1st Quarter 2019 Performance
- Stocks globally rebounded strongly (↑12.5%) led by US Small and Mid-Cap stocks (↑15.9, ↑15.5%), US Large Cap (↑13.7%), Emerging Markets (↑10.5%), International Developed (↑10.1%), and International Small Cap (↑10.0%). The strong US Dollar continued to weigh on non-US equities although that appears to be waning.
- Non-US equites continue to trade at a valuation discount to the US. They also carry a 4% dividend yield, earnings growth this year expected to be 7–8%, and 10x–13x price-to-earnings ratios, all more attractive than US levels. US earnings need to beat growth expectations to provide support for stocks which will be difficult. Non-US stocks appear to have more upside given lower valuations, good earnings growth despite low GDP growth, prospects of US Dollar weakness and reduced trade war fears.
- Total return for Taxable bonds turned in an extremely strong quarter (↑2.9%) as interest rates plummeted. Municipal bonds were also strong (↑2.4%). Securitized Credit (high quality mortgages and asset-backed securities) also had a strong quarter (↑2.8%). High yield corporates (junk bonds) recovered most of their 4Q losses (↑8.1%) Ultra-short US Floating Rate Treasuries (↑0.54%) rose at an annualized rate of 2.24%, in line with Fed Funds, as expected, and continue to be earmarked for higher yielding credit sector investment when risk/reward ratios return to more compelling levels.

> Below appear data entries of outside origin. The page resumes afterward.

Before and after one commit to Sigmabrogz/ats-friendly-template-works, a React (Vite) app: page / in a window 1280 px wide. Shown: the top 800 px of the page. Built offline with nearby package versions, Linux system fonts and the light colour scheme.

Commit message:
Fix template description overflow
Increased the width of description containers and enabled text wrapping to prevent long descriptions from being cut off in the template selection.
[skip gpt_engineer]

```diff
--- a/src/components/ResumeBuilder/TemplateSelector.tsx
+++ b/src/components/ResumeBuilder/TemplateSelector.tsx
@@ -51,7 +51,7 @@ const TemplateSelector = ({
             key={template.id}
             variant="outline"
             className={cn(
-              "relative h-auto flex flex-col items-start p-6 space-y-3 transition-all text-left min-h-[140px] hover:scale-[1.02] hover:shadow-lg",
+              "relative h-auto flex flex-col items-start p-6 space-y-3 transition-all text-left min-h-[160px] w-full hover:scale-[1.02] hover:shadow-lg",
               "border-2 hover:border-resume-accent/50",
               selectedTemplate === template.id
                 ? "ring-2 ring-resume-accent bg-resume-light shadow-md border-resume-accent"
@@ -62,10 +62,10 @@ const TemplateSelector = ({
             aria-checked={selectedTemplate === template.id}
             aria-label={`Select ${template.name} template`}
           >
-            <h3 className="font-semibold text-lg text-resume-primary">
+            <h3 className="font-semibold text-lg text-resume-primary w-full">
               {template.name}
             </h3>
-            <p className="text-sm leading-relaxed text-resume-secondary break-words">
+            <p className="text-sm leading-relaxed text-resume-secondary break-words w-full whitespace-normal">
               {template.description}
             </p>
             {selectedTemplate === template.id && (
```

- Looking forward, shorter duration is preferred over longer duration given the flat yield curve and the dramatic move down in rates. The US Treasury bond market is discounting an elevated likelihood of recession which is at odds with credit spreads that are near all-time lows. Higher interest rates may still be in the cards later this year as central banks move to neutral or easing and massive amounts of new supply enter the market due to deficit funding and refinancing.

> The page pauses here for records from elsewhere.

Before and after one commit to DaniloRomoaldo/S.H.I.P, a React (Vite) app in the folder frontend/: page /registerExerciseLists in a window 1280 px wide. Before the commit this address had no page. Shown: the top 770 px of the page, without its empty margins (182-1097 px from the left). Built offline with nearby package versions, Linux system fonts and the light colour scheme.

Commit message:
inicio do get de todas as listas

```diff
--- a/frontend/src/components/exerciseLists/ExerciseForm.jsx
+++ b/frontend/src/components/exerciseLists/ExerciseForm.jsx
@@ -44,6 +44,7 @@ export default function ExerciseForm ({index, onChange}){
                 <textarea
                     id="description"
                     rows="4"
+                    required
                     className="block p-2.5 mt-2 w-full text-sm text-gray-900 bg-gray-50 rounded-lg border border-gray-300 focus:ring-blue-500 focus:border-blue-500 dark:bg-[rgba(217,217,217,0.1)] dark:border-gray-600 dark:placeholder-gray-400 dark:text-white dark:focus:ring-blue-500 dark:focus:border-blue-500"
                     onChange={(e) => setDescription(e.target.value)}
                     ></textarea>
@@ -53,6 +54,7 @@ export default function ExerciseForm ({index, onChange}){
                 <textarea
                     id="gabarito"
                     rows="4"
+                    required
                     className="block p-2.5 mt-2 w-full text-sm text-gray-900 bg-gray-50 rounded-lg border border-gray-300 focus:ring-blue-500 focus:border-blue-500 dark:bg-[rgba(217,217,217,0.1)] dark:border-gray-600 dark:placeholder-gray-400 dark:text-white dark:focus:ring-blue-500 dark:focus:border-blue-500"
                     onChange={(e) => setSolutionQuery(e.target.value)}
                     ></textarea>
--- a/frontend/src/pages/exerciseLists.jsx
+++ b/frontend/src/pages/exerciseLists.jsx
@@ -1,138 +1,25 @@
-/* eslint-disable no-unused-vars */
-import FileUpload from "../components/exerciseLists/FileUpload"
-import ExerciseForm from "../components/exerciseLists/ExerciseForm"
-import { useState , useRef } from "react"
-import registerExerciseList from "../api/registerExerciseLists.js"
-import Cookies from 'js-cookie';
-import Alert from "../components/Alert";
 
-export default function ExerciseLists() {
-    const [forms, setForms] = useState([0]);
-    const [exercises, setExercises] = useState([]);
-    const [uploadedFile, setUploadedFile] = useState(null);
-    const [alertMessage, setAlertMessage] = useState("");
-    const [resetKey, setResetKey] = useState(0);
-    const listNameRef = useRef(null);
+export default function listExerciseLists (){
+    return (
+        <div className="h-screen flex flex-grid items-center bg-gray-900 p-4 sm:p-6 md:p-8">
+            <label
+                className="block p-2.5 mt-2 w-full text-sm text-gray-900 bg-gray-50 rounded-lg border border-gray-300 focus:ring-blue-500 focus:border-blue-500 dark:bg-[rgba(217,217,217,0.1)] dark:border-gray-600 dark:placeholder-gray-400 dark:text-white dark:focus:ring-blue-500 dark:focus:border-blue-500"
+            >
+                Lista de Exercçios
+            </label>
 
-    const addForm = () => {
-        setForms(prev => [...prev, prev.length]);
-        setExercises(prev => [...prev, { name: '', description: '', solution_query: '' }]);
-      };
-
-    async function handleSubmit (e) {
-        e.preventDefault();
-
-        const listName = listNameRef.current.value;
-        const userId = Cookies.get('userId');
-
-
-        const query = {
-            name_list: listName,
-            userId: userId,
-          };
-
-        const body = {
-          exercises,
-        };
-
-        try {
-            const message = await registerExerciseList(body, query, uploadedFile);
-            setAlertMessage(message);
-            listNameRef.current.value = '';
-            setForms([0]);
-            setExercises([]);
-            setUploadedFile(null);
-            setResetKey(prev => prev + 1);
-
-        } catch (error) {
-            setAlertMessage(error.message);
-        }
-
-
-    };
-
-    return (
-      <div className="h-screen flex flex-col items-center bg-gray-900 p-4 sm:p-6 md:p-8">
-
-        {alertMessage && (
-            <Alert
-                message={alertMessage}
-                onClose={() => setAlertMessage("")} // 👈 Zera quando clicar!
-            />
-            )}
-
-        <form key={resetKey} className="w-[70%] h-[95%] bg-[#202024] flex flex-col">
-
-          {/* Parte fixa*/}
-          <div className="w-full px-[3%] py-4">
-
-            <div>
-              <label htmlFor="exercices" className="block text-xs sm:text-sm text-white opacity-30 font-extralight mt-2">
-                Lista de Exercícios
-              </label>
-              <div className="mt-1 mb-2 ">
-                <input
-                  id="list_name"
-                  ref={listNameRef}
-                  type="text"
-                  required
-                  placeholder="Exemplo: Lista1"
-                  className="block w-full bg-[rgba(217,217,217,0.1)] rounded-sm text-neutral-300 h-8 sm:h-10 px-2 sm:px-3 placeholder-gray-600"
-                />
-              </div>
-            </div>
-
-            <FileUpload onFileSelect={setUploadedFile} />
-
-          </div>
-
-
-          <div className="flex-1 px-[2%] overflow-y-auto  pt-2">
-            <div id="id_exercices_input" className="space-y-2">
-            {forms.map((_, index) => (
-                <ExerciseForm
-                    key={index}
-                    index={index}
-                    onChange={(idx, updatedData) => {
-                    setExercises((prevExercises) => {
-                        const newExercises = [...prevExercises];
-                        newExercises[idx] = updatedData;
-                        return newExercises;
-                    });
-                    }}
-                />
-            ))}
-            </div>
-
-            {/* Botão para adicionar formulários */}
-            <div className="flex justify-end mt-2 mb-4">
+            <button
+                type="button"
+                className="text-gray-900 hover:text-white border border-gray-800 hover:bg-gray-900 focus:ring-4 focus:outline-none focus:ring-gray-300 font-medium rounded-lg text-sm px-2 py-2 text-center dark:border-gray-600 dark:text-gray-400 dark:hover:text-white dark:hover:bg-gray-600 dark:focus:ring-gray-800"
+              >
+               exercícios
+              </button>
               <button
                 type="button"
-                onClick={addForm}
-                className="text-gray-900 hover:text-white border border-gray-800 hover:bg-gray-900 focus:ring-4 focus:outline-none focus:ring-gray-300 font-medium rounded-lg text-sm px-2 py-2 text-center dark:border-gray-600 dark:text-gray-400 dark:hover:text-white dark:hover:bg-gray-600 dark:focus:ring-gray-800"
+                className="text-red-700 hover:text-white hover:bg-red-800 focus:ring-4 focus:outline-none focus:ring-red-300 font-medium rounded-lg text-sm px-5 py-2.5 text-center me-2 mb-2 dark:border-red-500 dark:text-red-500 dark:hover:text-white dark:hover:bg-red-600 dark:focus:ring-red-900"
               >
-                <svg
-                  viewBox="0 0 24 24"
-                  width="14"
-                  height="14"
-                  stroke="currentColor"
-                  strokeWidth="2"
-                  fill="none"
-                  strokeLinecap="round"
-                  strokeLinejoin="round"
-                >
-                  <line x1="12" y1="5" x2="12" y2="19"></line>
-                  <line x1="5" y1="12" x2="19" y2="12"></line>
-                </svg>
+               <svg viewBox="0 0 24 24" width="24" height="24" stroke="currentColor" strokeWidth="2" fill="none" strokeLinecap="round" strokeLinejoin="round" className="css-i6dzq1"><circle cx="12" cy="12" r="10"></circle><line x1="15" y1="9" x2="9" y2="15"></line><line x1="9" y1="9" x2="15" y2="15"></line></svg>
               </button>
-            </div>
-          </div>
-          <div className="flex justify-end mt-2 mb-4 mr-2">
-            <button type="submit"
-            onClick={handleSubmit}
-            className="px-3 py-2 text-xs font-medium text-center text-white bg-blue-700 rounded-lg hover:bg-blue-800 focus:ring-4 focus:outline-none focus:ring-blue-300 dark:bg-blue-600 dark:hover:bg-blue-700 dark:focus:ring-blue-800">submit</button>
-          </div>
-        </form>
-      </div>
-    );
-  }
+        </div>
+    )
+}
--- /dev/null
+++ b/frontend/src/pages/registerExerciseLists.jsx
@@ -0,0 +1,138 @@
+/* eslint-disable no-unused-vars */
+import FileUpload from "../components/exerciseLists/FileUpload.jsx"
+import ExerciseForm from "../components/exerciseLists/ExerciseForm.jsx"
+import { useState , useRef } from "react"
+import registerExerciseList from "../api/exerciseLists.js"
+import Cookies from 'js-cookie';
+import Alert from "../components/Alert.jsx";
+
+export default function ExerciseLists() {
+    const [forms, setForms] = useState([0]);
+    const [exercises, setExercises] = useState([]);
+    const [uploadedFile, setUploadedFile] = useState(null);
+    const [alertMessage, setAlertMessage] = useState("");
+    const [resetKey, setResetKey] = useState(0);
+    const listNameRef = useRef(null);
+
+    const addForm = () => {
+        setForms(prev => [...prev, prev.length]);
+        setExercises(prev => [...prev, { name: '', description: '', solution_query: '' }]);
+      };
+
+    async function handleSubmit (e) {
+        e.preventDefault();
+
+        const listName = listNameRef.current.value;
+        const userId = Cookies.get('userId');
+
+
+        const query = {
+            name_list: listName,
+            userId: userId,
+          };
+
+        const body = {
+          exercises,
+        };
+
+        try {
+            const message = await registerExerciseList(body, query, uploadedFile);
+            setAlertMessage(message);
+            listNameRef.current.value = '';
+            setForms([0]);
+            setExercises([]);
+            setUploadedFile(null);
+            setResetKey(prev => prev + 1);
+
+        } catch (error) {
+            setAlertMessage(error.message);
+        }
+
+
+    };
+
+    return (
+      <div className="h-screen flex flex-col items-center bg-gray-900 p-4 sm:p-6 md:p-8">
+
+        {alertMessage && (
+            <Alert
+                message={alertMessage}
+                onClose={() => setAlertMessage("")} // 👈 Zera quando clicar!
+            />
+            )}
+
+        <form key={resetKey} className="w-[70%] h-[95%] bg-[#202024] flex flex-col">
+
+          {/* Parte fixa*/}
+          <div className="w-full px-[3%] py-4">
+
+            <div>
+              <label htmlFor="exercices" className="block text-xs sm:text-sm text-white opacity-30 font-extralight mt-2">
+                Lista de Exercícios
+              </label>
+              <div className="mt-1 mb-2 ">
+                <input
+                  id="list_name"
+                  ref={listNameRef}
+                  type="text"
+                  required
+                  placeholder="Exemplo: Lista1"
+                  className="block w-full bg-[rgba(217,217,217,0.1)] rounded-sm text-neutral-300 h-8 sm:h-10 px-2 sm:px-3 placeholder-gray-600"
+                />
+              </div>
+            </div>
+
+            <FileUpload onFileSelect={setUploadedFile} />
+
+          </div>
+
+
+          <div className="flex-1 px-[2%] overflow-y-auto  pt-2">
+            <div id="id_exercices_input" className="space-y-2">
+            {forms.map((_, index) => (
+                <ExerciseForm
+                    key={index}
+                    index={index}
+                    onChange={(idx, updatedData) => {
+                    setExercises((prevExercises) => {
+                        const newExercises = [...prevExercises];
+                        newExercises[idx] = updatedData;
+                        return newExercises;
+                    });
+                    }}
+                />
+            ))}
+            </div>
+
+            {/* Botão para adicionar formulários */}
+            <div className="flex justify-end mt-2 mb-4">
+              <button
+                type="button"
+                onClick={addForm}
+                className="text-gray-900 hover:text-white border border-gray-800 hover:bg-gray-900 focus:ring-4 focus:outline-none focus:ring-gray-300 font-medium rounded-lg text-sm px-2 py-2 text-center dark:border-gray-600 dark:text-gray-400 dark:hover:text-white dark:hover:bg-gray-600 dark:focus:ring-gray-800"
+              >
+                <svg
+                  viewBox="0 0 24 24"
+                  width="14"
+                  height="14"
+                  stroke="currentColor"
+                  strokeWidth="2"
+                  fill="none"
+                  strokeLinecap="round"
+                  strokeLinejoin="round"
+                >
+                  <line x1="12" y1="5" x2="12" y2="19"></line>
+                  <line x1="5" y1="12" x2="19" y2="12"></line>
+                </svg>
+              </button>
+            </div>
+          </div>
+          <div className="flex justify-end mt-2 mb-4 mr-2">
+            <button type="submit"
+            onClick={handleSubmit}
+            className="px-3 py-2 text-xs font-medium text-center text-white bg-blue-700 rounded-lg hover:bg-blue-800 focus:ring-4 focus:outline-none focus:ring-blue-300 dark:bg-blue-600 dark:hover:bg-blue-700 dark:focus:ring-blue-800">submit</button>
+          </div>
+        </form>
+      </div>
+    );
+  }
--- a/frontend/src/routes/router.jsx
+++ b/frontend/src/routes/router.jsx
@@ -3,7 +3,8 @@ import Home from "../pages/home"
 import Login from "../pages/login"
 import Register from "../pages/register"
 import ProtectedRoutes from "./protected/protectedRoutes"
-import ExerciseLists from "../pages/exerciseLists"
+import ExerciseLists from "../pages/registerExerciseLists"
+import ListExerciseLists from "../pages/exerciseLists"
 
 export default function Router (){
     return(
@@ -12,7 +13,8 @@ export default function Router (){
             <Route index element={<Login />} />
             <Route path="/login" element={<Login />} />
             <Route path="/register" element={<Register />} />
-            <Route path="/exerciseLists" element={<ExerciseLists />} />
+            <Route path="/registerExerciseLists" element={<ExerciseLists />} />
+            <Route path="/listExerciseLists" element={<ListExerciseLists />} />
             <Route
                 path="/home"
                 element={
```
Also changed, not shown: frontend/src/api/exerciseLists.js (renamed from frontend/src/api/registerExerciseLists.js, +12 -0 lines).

- The Alternatives portfolio performed in line with expectations (↑1.6%) on track to achieve our 5.5% annualized return target with overall risk closer to bonds than stocks. Category performance was led by Hedged Equity (↑3.5%) and Multi Strategy (↑3.9%), followed by Market Neutral (↓1.8%) and Managed Futures (↓1.5%).
- Hedged Equity was helped by a strong recovery in the Emerging Markets Long/Short strategy and solid performance in Multi Strategy due to strong fixed income positioning that took advantage of credit spreads and duration following the Fed change of course at the start of the quarter. In the 4th quarter, however, Managed Futures (↑4.26%) and Market Neutral (↑1.54%) provided diversification and downside protection during that quarter’s equity market correction.

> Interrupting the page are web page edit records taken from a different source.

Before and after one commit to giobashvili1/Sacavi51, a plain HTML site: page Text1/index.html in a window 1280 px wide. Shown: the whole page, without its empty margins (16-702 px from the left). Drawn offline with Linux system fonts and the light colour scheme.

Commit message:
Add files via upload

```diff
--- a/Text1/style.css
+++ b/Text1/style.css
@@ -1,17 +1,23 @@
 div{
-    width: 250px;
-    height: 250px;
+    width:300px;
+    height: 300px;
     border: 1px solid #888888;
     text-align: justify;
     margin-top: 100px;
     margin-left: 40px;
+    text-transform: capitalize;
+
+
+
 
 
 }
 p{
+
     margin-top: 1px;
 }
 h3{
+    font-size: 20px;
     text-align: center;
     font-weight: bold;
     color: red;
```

As always, contact us if would like to discuss these topics further.
Royce W. Medlin, CFA, CAIA
Chief Investment Officer